Let’s discuss how to find probability using multiplication rule and classical definition of probability. Consider the following problem. Suppose we’re asked to find a probability of obtaining @$64^{th}@$ head in the @$99^{th}@$ toss of fair coin. At the first glance the problem seems rather complicated, doesn’t it? Analyze carefully this question. In fact, we can divide the problem into two stages:

1) we managed to get @$63@$ heads in @$98@$ tosses;

2) we expect to obtain @$64^{th}@$ head in @$99^{th}@$ toss.

If both these situations occur then we get exactly the @$64^{th}@$ head in the @$99^{th}@$ toss. This means that the required probability is calculated as a product of the probabilities of two above situations. let’s name the probability of the first situations as @$P_1@$ and of the second – as @$P_2@$, then the probability we’re asked about is the following:

@$P=P_1 \times P_2@$

Check video-version of this tutorial on our channel:

So, all we need to do now is to find @$P_1@$ and @$P_2@$. The second probability can be found quite easily. Let’s have a closer look. In this situation ( we expect to obtain @$64^{th}@$ head in @$99^{th}@$ toss) we are tossing a coin once and we have only two possible outcomes, we get either head or tail. Obviously, the probability of having head in one toss of a fair coin is one half, therefore:
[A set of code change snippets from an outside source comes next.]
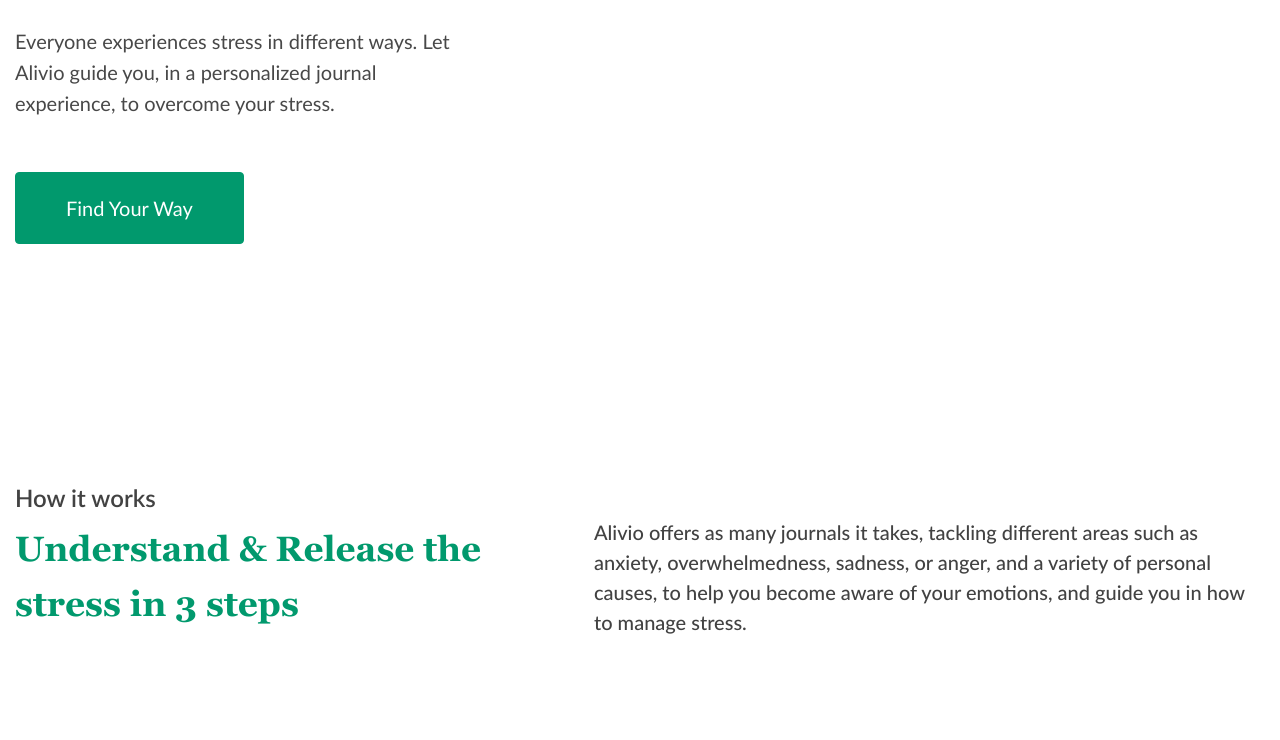
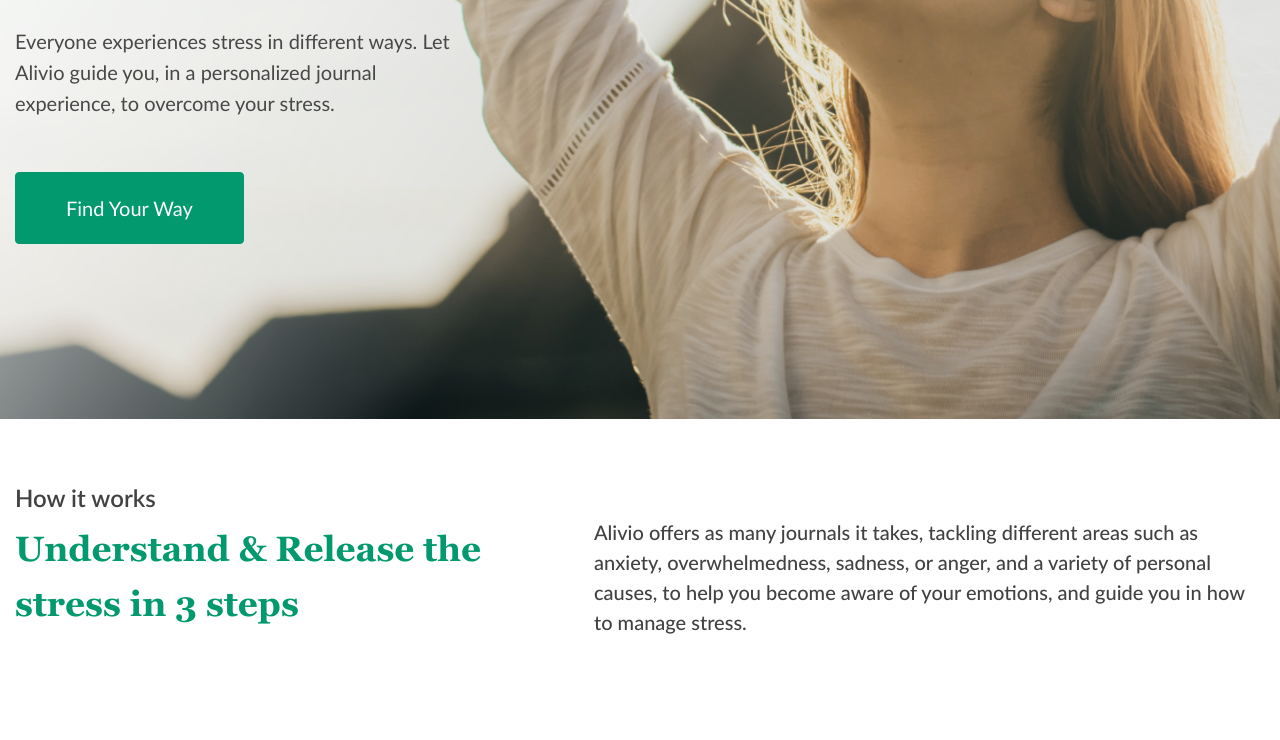
Before and after one commit to Saypa95/Alivio, a plain HTML site: page index.html in a window 1280 px wide. Shown: the part 465-1205 px from the top of the page. Drawn offline with Linux system fonts and the light colour scheme; the site is published under a folder, as on GitHub Pages, so addresses that start at the root find nothing.

Commit message:
fixed problem with bakcgr img

```diff
--- a/css/main.css
+++ b/css/main.css
@@ -96,7 +96,7 @@ body {
 
 /*first section*/
 .first-section {
-  background-image: url("/img/main-back.jpg");
+  background-image: url("../img/main-back.jpg");
   background-size: cover;
   background-position: center;
   /* min-height: 100vh; */
```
That’s it. Now move on and calculate the probability @$P_1@$ which is slightly more difficult. It goes as follows:


Again, we already have @$63@$ heads in @$98@$ tosses, that’s why we have @$C_{98}^{63}@$ in the numerator. The number @$2^{98}@$ in the denominator is the total amount of outcomes. Recall that due to classical definition, probability of the event is number of favorable outcomes over total number of outcomes. Thus, we have:


Finally, let’s calculate the required probability:

@$P=P_1 \times P_2=\frac{98!}{63!35!2^{98}} \cdot 0.5=\frac{98!}{63!35!2^{98}} \cdot \frac{1}{2}=\frac{98!}{63!35!2^{99}} \approx 0.00073@$

As you can see, the probability of having the 64th head on the 99th toss of fair coin is pretty small. Have your own math questions? Don’t hesitate to ask, we help.


P.S. And now you can answer that for sure!